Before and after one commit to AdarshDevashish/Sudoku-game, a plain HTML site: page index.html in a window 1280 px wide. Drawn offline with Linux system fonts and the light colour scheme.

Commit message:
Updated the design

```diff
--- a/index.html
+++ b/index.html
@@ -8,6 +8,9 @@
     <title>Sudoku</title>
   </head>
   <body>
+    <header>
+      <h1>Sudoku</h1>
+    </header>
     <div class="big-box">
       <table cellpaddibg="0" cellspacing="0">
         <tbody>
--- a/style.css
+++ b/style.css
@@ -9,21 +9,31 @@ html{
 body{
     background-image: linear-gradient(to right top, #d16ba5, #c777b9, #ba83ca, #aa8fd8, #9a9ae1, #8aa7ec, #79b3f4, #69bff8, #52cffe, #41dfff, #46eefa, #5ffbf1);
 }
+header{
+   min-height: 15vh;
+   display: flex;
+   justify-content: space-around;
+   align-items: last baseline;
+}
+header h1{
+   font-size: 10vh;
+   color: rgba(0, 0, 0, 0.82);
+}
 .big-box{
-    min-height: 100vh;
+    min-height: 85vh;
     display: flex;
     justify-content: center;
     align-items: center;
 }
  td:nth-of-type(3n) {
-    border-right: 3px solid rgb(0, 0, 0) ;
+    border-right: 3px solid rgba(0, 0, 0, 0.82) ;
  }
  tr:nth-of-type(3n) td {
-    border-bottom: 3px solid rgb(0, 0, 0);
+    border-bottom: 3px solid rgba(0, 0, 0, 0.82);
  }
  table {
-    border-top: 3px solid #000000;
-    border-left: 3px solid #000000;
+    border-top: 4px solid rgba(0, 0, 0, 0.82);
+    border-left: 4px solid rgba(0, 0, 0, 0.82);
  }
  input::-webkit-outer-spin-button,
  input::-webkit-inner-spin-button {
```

-------------------------

YOUR ASSIGNMENT
Scan the lines above for the word "justify", then copy each line that has it.

EXERCISE ANSWER
+   justify-content: space-around;
     justify-content: center;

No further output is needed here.